Along with the physical damage of sexual violence, the psychological and emotional aftermath make the road to recovery for survivors long, difficult and full of obstacles. Being a supportive family member or friend is an important part of a survivor’s healing process. Here are some suggestions taken from the RAINN (Rape, Abuse & Incest National Network) website that may help you in approaching the situation:
“I believe you. / It took a lot of courage to tell me about this.” It’s often extremely difficult for survivors to come forward and share their stories. If they’ve chosen to share with you, be careful not to ask for more details than they offer– your job is to support them, not investigate. Be aware that calmness in victims doesn’t mean you should be skeptical about the assault or assume that it didn’t do serious damage. People respond to trauma differently, and the best thing you can do is believe them.
“It’s not your fault. / You didn’t do anything to deserve this.” Survivors may begin to blame themselves, especially if the perpetrator was someone familiar to them. Be sure to provide the survivor with affirmation that what happened was not their fault, maybe even more than once.
“You are not alone. / I care about you and am here to listen or help in any way I can.” Assure survivors that they are not alone. Help them brainstorm local resources or individuals in their life who may provide a good support system. Be patient and remind them that you’ll be there throughout their healing process.
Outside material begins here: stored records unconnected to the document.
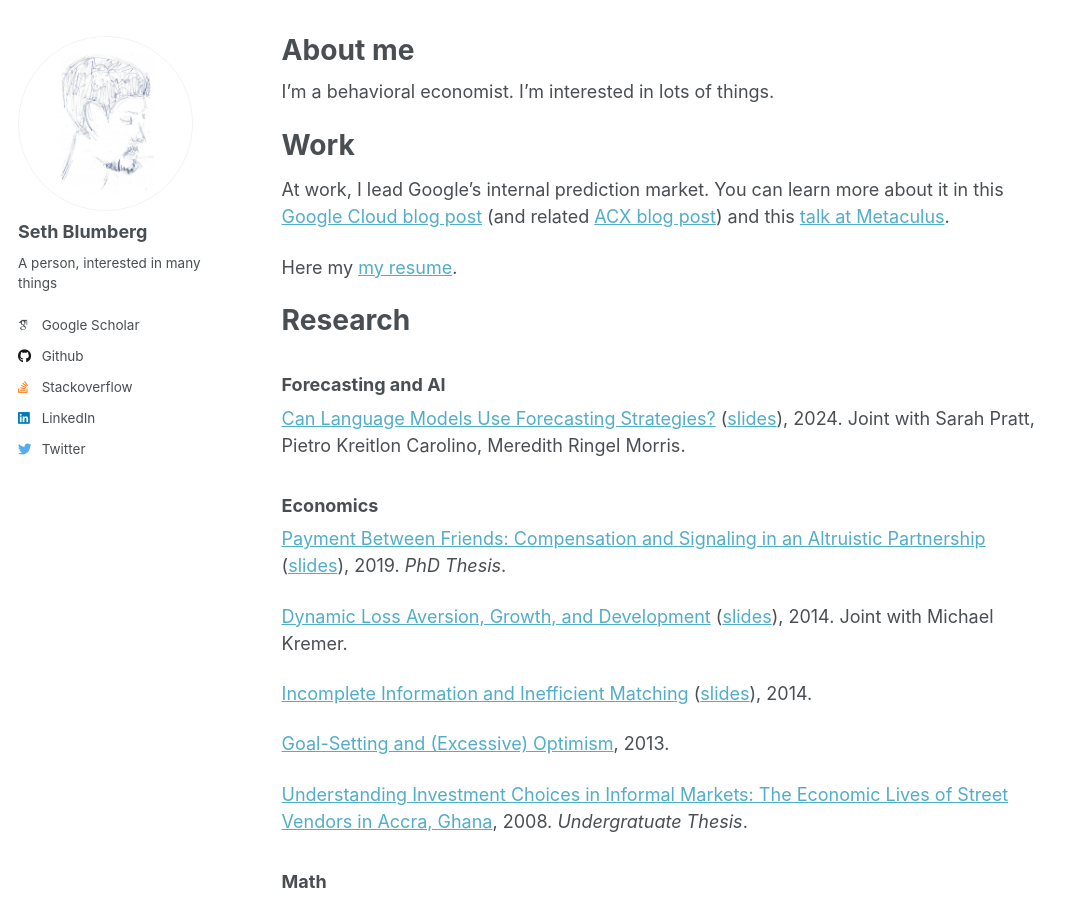
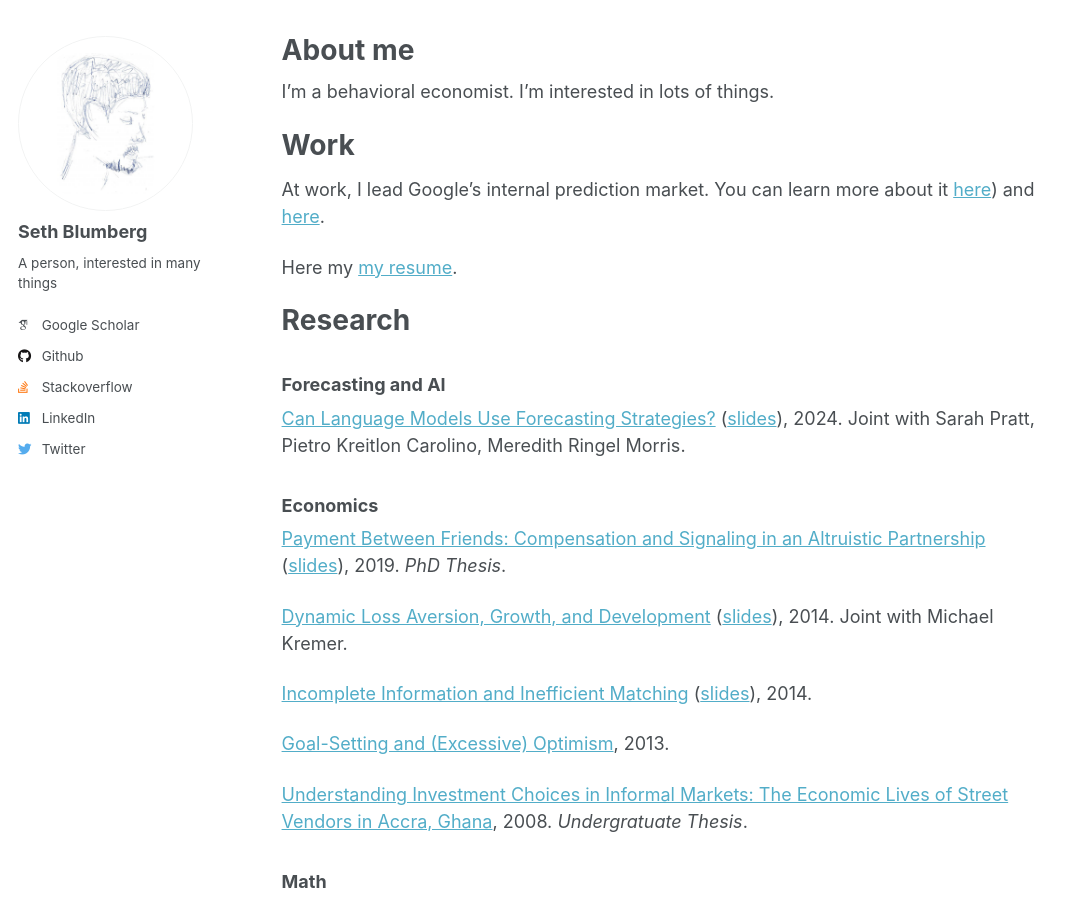
Before and after one commit to sethblumberg/sethblumberg.github.io, a Jekyll site: the page built from _pages/about.md, in a window 1280 px wide and 900 px high. Shown: the whole window, without its empty margins (0-1079 px from the left). Built offline with Jekyll 4.4.1, drawn with Linux system fonts in a browser that asks for light colours; some web fonts are replaced.

Commit message:
Shortened the Gleangen links.

```diff
--- a/_pages/about.md
+++ b/_pages/about.md
@@ -11,7 +11,7 @@ I'm a behavioral economist.  I'm interested in lots of things.
 
 # Work
 At work, I lead Google's internal prediction market.
-You can learn more about it in this [Google Cloud blog post](https://cloud.google.com/blog/topics/solutions-how-tos/design-patterns-in-googles-prediction-market-on-google-cloud) (and related [ACX blog post](https://www.astralcodexten.com/p/mantic-monday-let-me-google-that)) and this [talk at Metaculus](https://www.youtube.com/watch?v=uTCnxUBxw-E).
+You can learn more about it [here](https://www.astralcodexten.com/p/mantic-monday-let-me-google-that)) and [here](https://www.youtube.com/watch?v=uTCnxUBxw-E).
 
 Here my [my resume](https://sethblumberg.com/resume/Seth%20Blumberg%20-%20resume.pdf).
 
```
In the end, remember that there is no set timeline for the recovery period; it may become a long, ongoing process. It’s not always easy to know what to say to someone when she tells you she’s been sexually assaulted. Remember that words may not be as important as presenting a non-judgmental demeanor and becoming a supportive presence in her life.